Input material Block Start

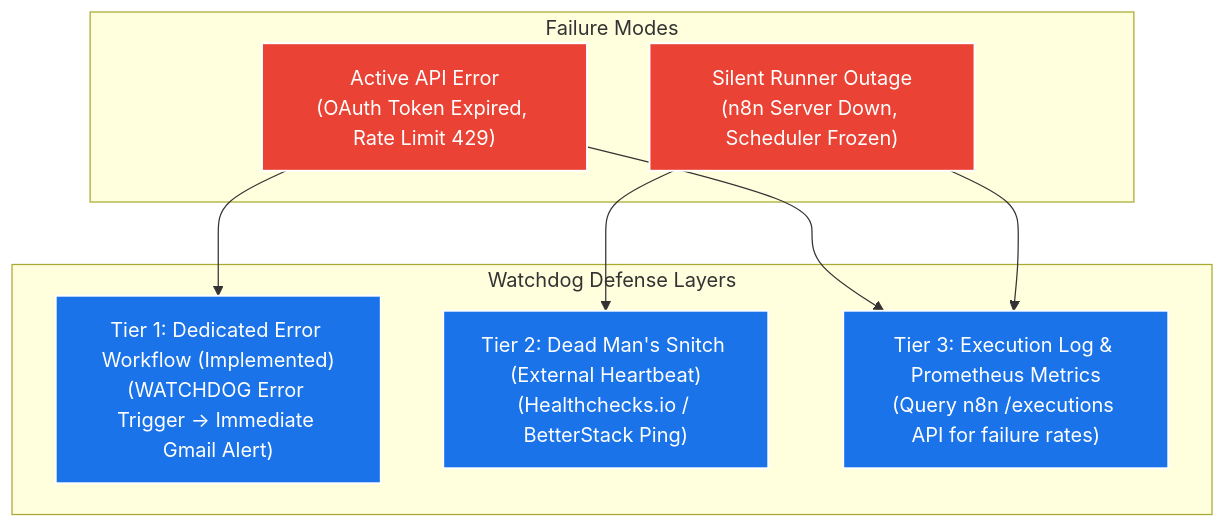
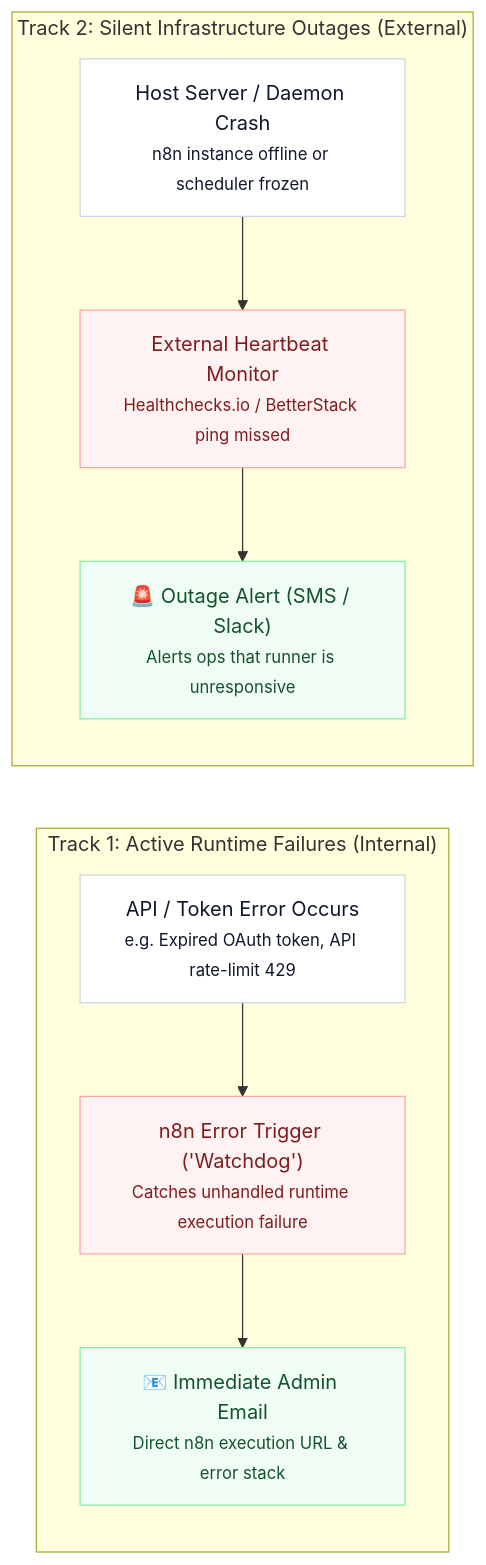
Before and after one commit to haydiru/gmail-todoist-alert-automation: the second of 2 diagrams in README.md, drawn with Mermaid. The commit also changed other lines of this file, not shown here.

Commit message:
style: refine flowcharts with clean palette and fix architecture relationships

````diff
--- a/README.md
+++ b/README.md
@@ -157,22 +160,23 @@
 ```mermaid
-flowchart TD
-    subgraph Failures["Failure Modes"]
-        F1["Active API Error<br/>(OAuth Token Expired, Rate Limit 429)"]
-        F2["Silent Runner Outage<br/>(n8n Server Down, Scheduler Frozen)"]
+flowchart LR
+    subgraph Track1["Track 1: Active Runtime Failures (Internal)"]
+        direction TB
+        E1["API / Token Error Occurs<br/><small>e.g. Expired OAuth token, API rate-limit 429</small>"] --> E2["n8n Error Trigger ('Watchdog')<br/><small>Catches unhandled runtime execution failure</small>"]
+        E2 --> E3["📧 Immediate Admin Email<br/><small>Direct n8n execution URL & error stack</small>"]
     end
 
-    subgraph Defense["Watchdog Defense Layers"]
-        W1["Tier 1: Dedicated Error Workflow (Implemented)<br/>(WATCHDOG Error Trigger -> Immediate Gmail Alert)"]
-        W2["Tier 2: Dead Man's Snitch (External Heartbeat)<br/>(Healthchecks.io / BetterStack Ping)"]
-        W3["Tier 3: Execution Log & Prometheus Metrics<br/>(Query n8n /executions API for failure rates)"]
+    subgraph Track2["Track 2: Silent Infrastructure Outages (External)"]
+        direction TB
+        S1["Host Server / Daemon Crash<br/><small>n8n instance offline or scheduler frozen</small>"] --> S2["External Heartbeat Monitor<br/><small>Healthchecks.io / BetterStack ping missed</small>"]
+        S2 --> S3["🚨 Outage Alert (SMS / Slack)<br/><small>Alerts ops that runner is unresponsive</small>"]
     end
 
-    F1 --> W1
-    F2 --> W2
-    F1 & F2 --> W3
+    classDef default fill:#f8fafc,stroke:#cbd5e1,stroke-width:1px,color:#0f172a;
+    classDef card fill:#ffffff,stroke:#cbd5e1,stroke-width:1px,color:#0f172a;
+    classDef alertCard fill:#fef2f2,stroke:#fca5a5,stroke-width:1px,color:#7f1d1d;
+    classDef notifyCard fill:#f0fdf4,stroke:#86efac,stroke-width:1px,color:#14532d;
 
-    classDef fail fill:#ea4335,stroke:#fff,stroke-width:1.5px,color:#fff;
-    classDef watch fill:#1a73e8,stroke:#fff,stroke-width:1.5px,color:#fff;
-    class F1,F2 fail;
-    class W1,W2,W3 watch;
+    class E1,S1 card;
+    class E2,S2 alertCard;
+    class E3,S3 notifyCard;
 ```
````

Input material Block End

** Exercise requirements **
Please give all of the data again, exact and free of pictures.

** Task answer **
Before and after one commit to haydiru/gmail-todoist-alert-automation: the second of 2 diagrams in README.md, drawn with Mermaid. The commit also changed other lines of this file, not shown here.

Commit message:
style: refine flowcharts with clean palette and fix architecture relationships

````diff
--- a/README.md
+++ b/README.md
@@ -157,22 +160,23 @@
 ```mermaid
-flowchart TD
-    subgraph Failures["Failure Modes"]
-        F1["Active API Error<br/>(OAuth Token Expired, Rate Limit 429)"]
-        F2["Silent Runner Outage<br/>(n8n Server Down, Scheduler Frozen)"]
+flowchart LR
+    subgraph Track1["Track 1: Active Runtime Failures (Internal)"]
+        direction TB
+        E1["API / Token Error Occurs<br/><small>e.g. Expired OAuth token, API rate-limit 429</small>"] --> E2["n8n Error Trigger ('Watchdog')<br/><small>Catches unhandled runtime execution failure</small>"]
+        E2 --> E3["📧 Immediate Admin Email<br/><small>Direct n8n execution URL & error stack</small>"]
     end
 
-    subgraph Defense["Watchdog Defense Layers"]
-        W1["Tier 1: Dedicated Error Workflow (Implemented)<br/>(WATCHDOG Error Trigger -> Immediate Gmail Alert)"]
-        W2["Tier 2: Dead Man's Snitch (External Heartbeat)<br/>(Healthchecks.io / BetterStack Ping)"]
-        W3["Tier 3: Execution Log & Prometheus Metrics<br/>(Query n8n /executions API for failure rates)"]
+    subgraph Track2["Track 2: Silent Infrastructure Outages (External)"]
+        direction TB
+        S1["Host Server / Daemon Crash<br/><small>n8n instance offline or scheduler frozen</small>"] --> S2["External Heartbeat Monitor<br/><small>Healthchecks.io / BetterStack ping missed</small>"]
+        S2 --> S3["🚨 Outage Alert (SMS / Slack)<br/><small>Alerts ops that runner is unresponsive</small>"]
     end
 
-    F1 --> W1
-    F2 --> W2
-    F1 & F2 --> W3
+    classDef default fill:#f8fafc,stroke:#cbd5e1,stroke-width:1px,color:#0f172a;
+    classDef card fill:#ffffff,stroke:#cbd5e1,stroke-width:1px,color:#0f172a;
+    classDef alertCard fill:#fef2f2,stroke:#fca5a5,stroke-width:1px,color:#7f1d1d;
+    classDef notifyCard fill:#f0fdf4,stroke:#86efac,stroke-width:1px,color:#14532d;
 
-    classDef fail fill:#ea4335,stroke:#fff,stroke-width:1.5px,color:#fff;
-    classDef watch fill:#1a73e8,stroke:#fff,stroke-width:1.5px,color:#fff;
-    class F1,F2 fail;
-    class W1,W2,W3 watch;
+    class E1,S1 card;
+    class E2,S2 alertCard;
+    class E3,S3 notifyCard;
 ```
````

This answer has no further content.